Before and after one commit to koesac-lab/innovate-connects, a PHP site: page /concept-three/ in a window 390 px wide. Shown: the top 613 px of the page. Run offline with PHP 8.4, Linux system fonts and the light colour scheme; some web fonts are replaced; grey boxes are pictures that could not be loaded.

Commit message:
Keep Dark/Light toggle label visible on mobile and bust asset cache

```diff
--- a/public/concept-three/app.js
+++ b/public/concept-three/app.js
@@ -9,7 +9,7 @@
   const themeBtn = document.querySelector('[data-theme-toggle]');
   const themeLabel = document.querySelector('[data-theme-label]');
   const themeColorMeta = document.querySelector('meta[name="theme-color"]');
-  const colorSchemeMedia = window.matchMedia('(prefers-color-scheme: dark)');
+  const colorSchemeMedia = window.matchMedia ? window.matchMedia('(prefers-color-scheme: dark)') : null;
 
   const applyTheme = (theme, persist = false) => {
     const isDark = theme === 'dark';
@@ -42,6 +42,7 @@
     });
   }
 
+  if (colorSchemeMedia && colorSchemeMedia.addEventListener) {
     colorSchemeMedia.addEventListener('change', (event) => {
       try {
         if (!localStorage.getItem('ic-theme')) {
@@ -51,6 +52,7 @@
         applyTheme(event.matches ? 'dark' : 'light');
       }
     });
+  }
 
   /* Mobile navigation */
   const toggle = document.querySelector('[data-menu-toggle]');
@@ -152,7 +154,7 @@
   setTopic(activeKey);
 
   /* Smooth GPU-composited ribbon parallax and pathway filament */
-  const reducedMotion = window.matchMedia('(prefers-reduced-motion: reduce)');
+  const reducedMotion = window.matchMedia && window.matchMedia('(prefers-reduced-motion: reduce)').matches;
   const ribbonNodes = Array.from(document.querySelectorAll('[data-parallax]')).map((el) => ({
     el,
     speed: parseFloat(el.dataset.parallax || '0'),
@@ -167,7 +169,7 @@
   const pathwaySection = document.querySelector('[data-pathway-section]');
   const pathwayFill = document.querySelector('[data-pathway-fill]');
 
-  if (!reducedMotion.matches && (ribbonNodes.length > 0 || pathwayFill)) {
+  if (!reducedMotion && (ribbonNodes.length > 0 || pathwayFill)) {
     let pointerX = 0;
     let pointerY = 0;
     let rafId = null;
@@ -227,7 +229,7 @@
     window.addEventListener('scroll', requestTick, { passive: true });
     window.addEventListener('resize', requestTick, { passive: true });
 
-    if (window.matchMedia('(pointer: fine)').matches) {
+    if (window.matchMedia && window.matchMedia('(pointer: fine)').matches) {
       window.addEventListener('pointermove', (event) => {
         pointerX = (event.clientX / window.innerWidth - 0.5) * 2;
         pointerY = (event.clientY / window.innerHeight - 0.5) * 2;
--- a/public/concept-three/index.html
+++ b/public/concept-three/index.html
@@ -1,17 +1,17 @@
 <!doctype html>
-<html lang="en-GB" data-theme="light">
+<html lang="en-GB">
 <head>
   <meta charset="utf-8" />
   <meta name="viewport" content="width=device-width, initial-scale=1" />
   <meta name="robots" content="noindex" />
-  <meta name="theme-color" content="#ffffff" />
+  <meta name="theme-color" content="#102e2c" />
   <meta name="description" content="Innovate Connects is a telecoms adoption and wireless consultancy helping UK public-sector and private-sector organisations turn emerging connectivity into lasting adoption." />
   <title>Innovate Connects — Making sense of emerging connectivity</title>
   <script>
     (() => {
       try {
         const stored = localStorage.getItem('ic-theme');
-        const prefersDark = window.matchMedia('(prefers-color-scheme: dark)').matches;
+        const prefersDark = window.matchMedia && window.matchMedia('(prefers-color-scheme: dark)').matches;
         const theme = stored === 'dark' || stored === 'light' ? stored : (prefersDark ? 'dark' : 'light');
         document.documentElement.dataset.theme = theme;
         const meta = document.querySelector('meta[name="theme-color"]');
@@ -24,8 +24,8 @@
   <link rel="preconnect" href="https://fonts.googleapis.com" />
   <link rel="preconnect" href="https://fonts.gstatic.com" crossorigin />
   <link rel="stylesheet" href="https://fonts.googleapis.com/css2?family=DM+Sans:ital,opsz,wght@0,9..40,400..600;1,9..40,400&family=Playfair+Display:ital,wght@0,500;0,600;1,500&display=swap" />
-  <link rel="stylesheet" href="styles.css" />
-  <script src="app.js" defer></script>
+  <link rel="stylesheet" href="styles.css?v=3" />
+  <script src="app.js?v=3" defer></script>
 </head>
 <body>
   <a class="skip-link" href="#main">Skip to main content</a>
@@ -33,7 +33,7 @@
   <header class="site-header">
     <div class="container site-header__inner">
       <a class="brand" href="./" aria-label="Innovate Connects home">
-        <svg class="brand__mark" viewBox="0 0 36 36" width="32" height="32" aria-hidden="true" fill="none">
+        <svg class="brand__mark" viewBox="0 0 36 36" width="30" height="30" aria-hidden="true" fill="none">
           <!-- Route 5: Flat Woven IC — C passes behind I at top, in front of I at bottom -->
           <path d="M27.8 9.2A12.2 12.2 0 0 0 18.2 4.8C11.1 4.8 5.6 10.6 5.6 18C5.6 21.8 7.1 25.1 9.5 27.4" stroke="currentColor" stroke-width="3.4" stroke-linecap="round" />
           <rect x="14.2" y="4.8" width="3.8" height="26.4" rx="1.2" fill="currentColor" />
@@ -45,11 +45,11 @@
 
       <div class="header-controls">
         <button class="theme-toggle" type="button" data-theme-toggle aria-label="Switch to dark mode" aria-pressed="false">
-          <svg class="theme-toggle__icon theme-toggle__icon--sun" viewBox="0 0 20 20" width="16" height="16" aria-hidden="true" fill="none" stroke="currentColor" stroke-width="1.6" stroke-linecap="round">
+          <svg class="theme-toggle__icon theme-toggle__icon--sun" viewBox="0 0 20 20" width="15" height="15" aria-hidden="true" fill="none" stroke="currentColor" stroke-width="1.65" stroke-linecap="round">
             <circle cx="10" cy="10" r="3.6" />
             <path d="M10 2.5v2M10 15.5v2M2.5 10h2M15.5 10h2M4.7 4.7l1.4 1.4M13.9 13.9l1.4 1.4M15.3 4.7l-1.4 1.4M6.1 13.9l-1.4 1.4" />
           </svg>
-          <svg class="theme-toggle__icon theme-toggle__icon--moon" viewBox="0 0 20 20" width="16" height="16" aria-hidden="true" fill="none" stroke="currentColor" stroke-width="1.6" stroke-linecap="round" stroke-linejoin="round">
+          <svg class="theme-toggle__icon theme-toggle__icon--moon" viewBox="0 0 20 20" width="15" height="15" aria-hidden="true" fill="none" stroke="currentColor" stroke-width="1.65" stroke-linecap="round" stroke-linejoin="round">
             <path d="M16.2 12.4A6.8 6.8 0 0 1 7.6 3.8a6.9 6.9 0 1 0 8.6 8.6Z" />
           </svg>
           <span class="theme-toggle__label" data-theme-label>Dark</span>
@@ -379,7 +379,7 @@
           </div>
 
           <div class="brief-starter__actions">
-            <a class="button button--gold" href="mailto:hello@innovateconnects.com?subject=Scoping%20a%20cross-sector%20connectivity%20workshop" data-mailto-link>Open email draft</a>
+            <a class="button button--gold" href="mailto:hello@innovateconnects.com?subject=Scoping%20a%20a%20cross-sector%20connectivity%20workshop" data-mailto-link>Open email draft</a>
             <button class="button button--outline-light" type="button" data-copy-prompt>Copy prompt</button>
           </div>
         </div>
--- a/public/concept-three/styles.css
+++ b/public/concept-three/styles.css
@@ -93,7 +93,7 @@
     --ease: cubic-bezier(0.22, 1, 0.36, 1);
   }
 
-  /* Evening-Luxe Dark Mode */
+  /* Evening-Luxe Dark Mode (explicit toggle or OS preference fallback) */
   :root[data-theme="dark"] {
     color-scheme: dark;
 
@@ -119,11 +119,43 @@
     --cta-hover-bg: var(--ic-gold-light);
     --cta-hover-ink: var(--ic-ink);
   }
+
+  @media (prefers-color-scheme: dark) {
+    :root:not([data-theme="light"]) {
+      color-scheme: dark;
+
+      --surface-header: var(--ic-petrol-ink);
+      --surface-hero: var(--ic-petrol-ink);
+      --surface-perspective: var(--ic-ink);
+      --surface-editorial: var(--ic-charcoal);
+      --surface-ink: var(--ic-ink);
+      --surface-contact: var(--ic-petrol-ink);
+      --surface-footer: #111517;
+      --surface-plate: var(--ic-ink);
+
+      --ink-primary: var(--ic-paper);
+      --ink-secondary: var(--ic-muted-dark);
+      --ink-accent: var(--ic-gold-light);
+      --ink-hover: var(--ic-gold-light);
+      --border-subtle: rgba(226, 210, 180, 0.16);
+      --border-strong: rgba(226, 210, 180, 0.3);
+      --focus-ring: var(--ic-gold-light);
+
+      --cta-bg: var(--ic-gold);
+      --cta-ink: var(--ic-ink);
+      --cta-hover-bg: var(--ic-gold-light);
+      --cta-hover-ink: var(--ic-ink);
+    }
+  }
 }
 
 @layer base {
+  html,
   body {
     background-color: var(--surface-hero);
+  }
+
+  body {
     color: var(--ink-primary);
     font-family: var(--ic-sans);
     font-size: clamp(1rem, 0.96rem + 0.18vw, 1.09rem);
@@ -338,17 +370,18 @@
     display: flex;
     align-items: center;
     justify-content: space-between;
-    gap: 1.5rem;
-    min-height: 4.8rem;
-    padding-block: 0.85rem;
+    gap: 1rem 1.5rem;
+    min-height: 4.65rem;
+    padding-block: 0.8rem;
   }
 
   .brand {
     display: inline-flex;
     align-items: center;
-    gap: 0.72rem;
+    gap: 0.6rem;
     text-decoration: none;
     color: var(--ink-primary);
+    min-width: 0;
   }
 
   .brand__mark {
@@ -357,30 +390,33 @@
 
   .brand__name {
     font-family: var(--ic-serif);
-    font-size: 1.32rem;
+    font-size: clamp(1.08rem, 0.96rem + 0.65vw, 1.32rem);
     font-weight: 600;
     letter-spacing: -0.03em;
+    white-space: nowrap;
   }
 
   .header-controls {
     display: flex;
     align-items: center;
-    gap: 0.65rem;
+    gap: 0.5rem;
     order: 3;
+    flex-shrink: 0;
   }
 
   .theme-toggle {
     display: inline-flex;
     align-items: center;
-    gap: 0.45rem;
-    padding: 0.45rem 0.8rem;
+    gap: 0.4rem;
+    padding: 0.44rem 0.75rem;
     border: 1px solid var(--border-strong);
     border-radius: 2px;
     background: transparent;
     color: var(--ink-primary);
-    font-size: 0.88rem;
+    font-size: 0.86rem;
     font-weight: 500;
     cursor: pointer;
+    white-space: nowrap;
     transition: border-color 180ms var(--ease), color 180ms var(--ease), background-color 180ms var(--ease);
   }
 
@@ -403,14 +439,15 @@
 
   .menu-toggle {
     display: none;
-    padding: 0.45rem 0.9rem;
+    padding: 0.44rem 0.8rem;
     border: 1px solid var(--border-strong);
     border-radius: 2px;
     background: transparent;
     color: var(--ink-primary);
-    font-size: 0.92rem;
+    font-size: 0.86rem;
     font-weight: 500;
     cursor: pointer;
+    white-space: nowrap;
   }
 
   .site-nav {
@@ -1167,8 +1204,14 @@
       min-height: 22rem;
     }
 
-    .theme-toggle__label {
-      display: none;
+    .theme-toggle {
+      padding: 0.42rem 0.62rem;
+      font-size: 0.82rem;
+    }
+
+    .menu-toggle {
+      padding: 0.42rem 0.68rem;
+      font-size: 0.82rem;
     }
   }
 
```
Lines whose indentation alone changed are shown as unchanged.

# # # # #

Exercise objective: Looking over the records, find each line with the word "fonts" and copy it.

Response to the task:
Before and after one commit to koesac-lab/innovate-connects, a PHP site: page /concept-three/ in a window 390 px wide. Shown: the top 613 px of the page. Run offline with PHP 8.4, Linux system fonts and the light colour scheme; some web fonts are replaced; grey boxes are pictures that could not be loaded.
   <link rel="preconnect" href="https://fonts.googleapis.com" />
   <link rel="preconnect" href="https://fonts.gstatic.com" crossorigin />
   <link rel="stylesheet" href="https://fonts.googleapis.com/css2?family=DM+Sans:ital,opsz,wght@0,9..40,400..600;1,9..40,400&family=Playfair+Display:ital,wght@0,500;0,600;1,500&display=swap" />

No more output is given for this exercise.